The profound effects of the COVID-19 pandemic on public health as well as socio-economic and cultural systems around the world are well-established by now. Crises such as pandemics, warfare and natural disasters create additional challenges for children with disabilities due to their functional limitations. Besides isolation, neglect and separation from family members, children with disabilities may also face lack of inclusive humanitarian response and disruption in education.
The mainstream response to continued learning of children during COVID-19, such as remote education using technology tools, may not be accessible to children with disabilities, particularly to low-income families and children residing in remote areas. Additionally, access to school nutrition program, inclusive WASH facilities or essential care services, and therapy may not be available at home or community space.
In order to ensure the right of education for children with disabilities, the pandemic can be utilised to review and plan accessible and inclusive education for children with disabilities during and after emergencies. Efforts by some countries during previous pandemics such as Ebola can be referred to, in order to develop guidelines during potential challenges.
The reforms planned and implemented during this pandemic will also guide the inclusion of children with disabilities while tackling other crises or humanitarian conflicts.

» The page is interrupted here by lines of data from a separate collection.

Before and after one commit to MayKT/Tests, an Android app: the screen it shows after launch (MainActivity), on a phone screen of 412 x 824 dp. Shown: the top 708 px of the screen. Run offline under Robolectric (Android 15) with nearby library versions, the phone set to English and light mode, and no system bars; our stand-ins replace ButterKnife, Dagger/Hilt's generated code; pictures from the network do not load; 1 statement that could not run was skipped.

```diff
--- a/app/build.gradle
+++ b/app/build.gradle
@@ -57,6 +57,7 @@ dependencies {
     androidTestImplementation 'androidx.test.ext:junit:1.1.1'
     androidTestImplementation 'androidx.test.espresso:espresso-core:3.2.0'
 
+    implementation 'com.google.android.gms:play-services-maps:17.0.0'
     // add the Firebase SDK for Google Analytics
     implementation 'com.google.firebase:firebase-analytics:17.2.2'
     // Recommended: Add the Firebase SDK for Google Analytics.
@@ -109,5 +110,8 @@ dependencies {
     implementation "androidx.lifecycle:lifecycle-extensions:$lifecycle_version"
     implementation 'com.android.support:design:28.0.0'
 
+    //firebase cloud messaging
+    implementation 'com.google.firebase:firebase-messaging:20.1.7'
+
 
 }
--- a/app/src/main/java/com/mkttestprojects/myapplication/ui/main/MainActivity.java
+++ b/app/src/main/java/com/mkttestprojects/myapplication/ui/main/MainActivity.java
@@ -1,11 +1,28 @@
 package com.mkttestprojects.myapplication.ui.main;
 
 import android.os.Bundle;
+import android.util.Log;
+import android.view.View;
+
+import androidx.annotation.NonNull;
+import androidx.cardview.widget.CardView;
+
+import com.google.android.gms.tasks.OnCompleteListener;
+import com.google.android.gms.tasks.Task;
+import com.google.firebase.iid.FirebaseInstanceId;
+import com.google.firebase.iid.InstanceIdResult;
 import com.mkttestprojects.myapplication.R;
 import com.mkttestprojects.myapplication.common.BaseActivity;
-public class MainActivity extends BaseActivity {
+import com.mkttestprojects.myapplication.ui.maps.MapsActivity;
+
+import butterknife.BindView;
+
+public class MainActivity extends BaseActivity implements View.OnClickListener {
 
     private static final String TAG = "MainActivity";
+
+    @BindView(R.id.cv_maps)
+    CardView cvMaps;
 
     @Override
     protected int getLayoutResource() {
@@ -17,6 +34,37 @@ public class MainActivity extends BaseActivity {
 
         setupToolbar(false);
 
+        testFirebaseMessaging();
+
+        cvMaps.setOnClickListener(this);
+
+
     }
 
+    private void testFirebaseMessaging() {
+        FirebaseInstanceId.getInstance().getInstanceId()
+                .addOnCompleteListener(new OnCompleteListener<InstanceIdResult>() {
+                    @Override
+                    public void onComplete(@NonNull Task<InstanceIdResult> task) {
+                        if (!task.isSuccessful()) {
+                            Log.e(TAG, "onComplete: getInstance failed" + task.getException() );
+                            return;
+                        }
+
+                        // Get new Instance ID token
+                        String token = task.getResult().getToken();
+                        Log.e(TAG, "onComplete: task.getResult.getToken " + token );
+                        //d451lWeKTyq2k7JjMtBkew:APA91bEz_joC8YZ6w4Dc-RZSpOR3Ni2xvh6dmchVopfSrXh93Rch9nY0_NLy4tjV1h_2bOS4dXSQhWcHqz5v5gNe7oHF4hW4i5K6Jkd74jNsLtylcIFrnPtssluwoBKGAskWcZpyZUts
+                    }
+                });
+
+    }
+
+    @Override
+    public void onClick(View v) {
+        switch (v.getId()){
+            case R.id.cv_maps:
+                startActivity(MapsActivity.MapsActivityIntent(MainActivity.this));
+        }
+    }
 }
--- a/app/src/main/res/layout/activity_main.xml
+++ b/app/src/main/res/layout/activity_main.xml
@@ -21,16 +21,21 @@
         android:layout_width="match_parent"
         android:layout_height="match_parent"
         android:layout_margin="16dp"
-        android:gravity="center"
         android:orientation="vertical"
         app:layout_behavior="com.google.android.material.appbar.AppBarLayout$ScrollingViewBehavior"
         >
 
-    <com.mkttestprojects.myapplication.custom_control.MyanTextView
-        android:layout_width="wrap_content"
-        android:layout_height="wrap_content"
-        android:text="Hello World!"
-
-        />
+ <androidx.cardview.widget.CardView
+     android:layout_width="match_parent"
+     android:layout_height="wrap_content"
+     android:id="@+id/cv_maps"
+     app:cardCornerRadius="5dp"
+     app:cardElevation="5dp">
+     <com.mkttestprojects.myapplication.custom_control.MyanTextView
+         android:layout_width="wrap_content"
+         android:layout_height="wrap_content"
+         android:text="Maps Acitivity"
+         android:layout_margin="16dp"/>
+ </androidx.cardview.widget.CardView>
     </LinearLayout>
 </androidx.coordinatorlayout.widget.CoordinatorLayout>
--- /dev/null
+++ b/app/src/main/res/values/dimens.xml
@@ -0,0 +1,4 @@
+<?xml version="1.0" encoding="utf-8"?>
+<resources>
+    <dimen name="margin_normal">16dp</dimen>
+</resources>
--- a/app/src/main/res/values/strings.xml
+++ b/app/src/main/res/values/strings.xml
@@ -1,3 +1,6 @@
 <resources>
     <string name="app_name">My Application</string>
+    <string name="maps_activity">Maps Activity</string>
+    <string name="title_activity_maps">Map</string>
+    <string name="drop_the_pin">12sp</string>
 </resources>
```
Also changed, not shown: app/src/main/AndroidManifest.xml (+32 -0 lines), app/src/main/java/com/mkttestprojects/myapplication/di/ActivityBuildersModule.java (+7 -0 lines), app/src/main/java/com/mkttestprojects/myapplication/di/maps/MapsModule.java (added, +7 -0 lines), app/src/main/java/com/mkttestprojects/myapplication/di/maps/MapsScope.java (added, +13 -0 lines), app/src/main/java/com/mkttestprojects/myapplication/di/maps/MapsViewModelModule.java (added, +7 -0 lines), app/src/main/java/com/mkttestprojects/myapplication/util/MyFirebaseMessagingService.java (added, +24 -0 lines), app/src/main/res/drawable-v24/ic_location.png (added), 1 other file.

Education of children with disabilities should be added as a part of humanitarian relief efforts to save them from dangers and exploitation during and after emergencies. Education systems should be modified and supported to provide accessible learning to children with disabilities. Teachers play an important role in providing inclusive education, and need to be trained in delivering remote learning, considering children with complex learning needs. Contextual and culture-appropriate mechanisms are needed for inclusive WASH, nutrition, and mental health support for children with disabilities.
A crisis such as this also increase stress among parents and caregivers of children with disabilities. The caregivers and family members should be encouraged to reach out to community members, community-based organisations, or mental health helplines for psychosocial support during and after the pandemic.
Parents and caregivers should also be encouraged to collaborate with teachers to ensure the well-being and learning of children. Studies are required to generate the disaggregate data by disability for emergency response, in order to develop interventions and improve support for children with disabilities in their learning.
Note: The article was originally posted here.